◆ **What the exercise asks**
All lines below containing "race" are to be listed.

◆ **Materials provided**
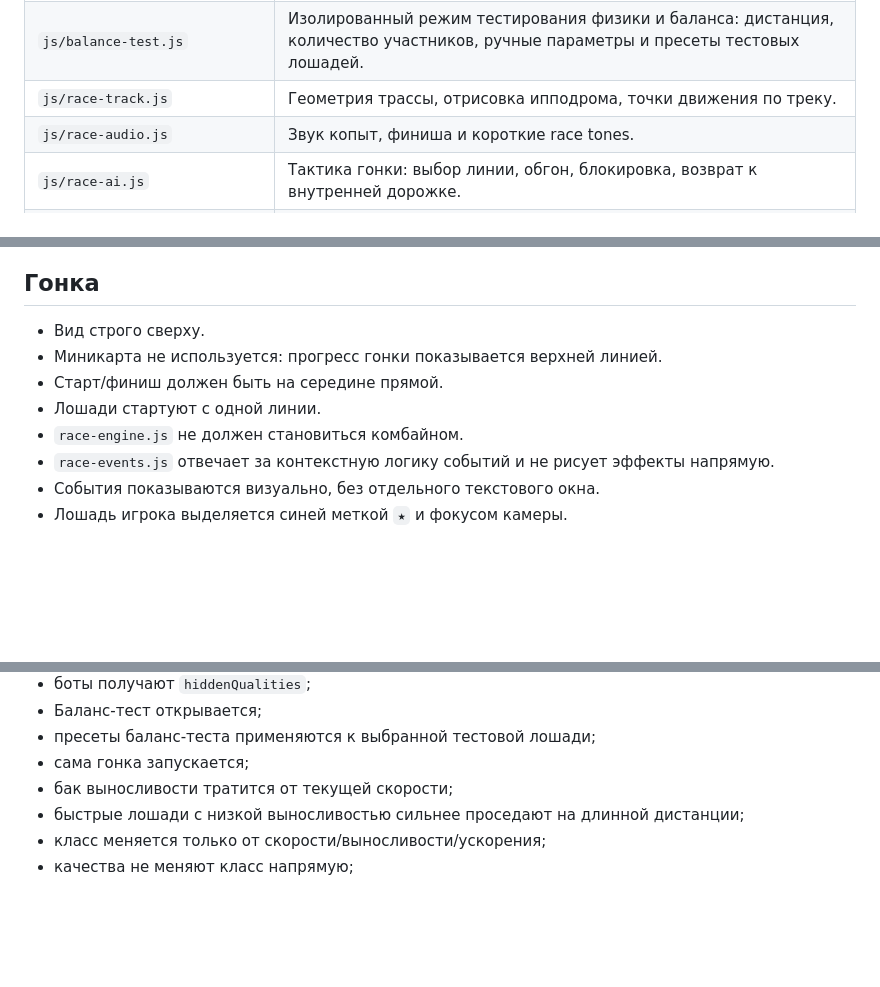
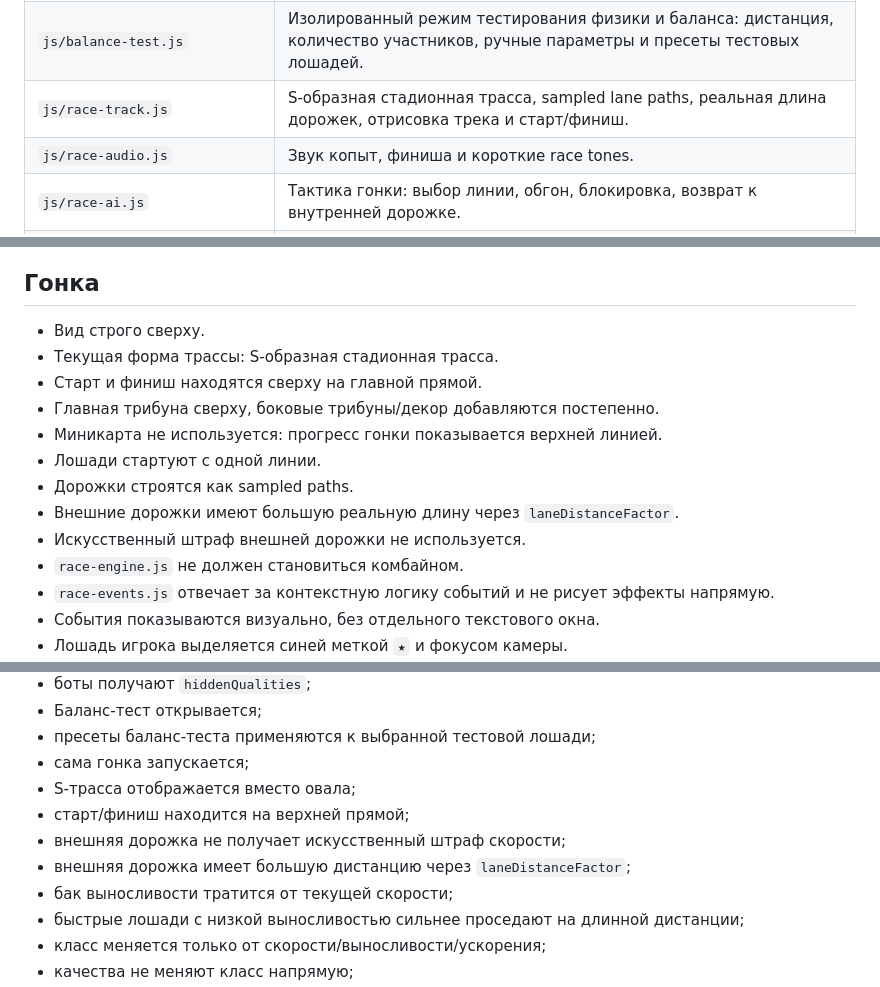
Before and after one commit to Eskoff93/Skachki, a Markdown page: ARCHITECTURE.md, 3 parts joined by grey strips. Rendered like a GitHub page; blank space fills up the shorter version.

Commit message:
Document S-shaped stadium race track

```diff
--- a/ARCHITECTURE.md
+++ b/ARCHITECTURE.md
@@ -106,7 +106,7 @@ ARCHITECTURE.md
 | `js/foal-result-render.js` | Экран рождения жеребёнка. |
 | `js/race-menu.js` | Выбор заезда и лошади, создание ботов по фиксированным диапазонам заезда. |
 | `js/balance-test.js` | Изолированный режим тестирования физики и баланса: дистанция, количество участников, ручные параметры и пресеты тестовых лошадей. |
-| `js/race-track.js` | Геометрия трассы, отрисовка ипподрома, точки движения по треку. |
+| `js/race-track.js` | S-образная стадионная трасса, sampled lane paths, реальная длина дорожек, отрисовка трека и старт/финиш. |
 | `js/race-audio.js` | Звук копыт, финиша и короткие race tones. |
 | `js/race-ai.js` | Тактика гонки: выбор линии, обгон, блокировка, возврат к внутренней дорожке. |
 | `js/race-events.js` | Контекстные события гонки: рывок, сбой, усталость, сильный финиш. |
@@ -231,9 +231,14 @@ ARCHITECTURE.md
 ## Гонка
 
 - Вид строго сверху.
+- Текущая форма трассы: S-образная стадионная трасса.
+- Старт и финиш находятся сверху на главной прямой.
+- Главная трибуна сверху, боковые трибуны/декор добавляются постепенно.
 - Миникарта не используется: прогресс гонки показывается верхней линией.
-- Старт/финиш должен быть на середине прямой.
 - Лошади стартуют с одной линии.
+- Дорожки строятся как sampled paths.
+- Внешние дорожки имеют большую реальную длину через `laneDistanceFactor`.
+- Искусственный штраф внешней дорожки не используется.
 - `race-engine.js` не должен становиться комбайном.
 - `race-events.js` отвечает за контекстную логику событий и не рисует эффекты напрямую.
 - События показываются визуально, без отдельного текстового окна.
@@ -295,6 +300,10 @@ ARCHITECTURE.md
 - Баланс-тест открывается;
 - пресеты баланс-теста применяются к выбранной тестовой лошади;
 - сама гонка запускается;
+- S-трасса отображается вместо овала;
+- старт/финиш находится на верхней прямой;
+- внешняя дорожка не получает искусственный штраф скорости;
+- внешняя дорожка имеет большую дистанцию через `laneDistanceFactor`;
 - бак выносливости тратится от текущей скорости;
 - быстрые лошади с низкой выносливостью сильнее проседают на длинной дистанции;
 - класс меняется только от скорости/выносливости/ускорения;
```
Also changed, not shown: other parts of ARCHITECTURE.md (+1 -1 lines).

◆ **Solution for this exercise**
Document S-shaped stadium race track
 | `js/race-menu.js` | Выбор заезда и лошади, создание ботов по фиксированным диапазонам заезда. |
-| `js/race-track.js` | Геометрия трассы, отрисовка ипподрома, точки движения по треку. |
+| `js/race-track.js` | S-образная стадионная трасса, sampled lane paths, реальная длина дорожек, отрисовка трека и старт/финиш. |
 | `js/race-audio.js` | Звук копыт, финиша и короткие race tones. |
 | `js/race-ai.js` | Тактика гонки: выбор линии, обгон, блокировка, возврат к внутренней дорожке. |
 | `js/race-events.js` | Контекстные события гонки: рывок, сбой, усталость, сильный финиш. |
 - `race-engine.js` не должен становиться комбайном.
 - `race-events.js` отвечает за контекстную логику событий и не рисует эффекты напрямую.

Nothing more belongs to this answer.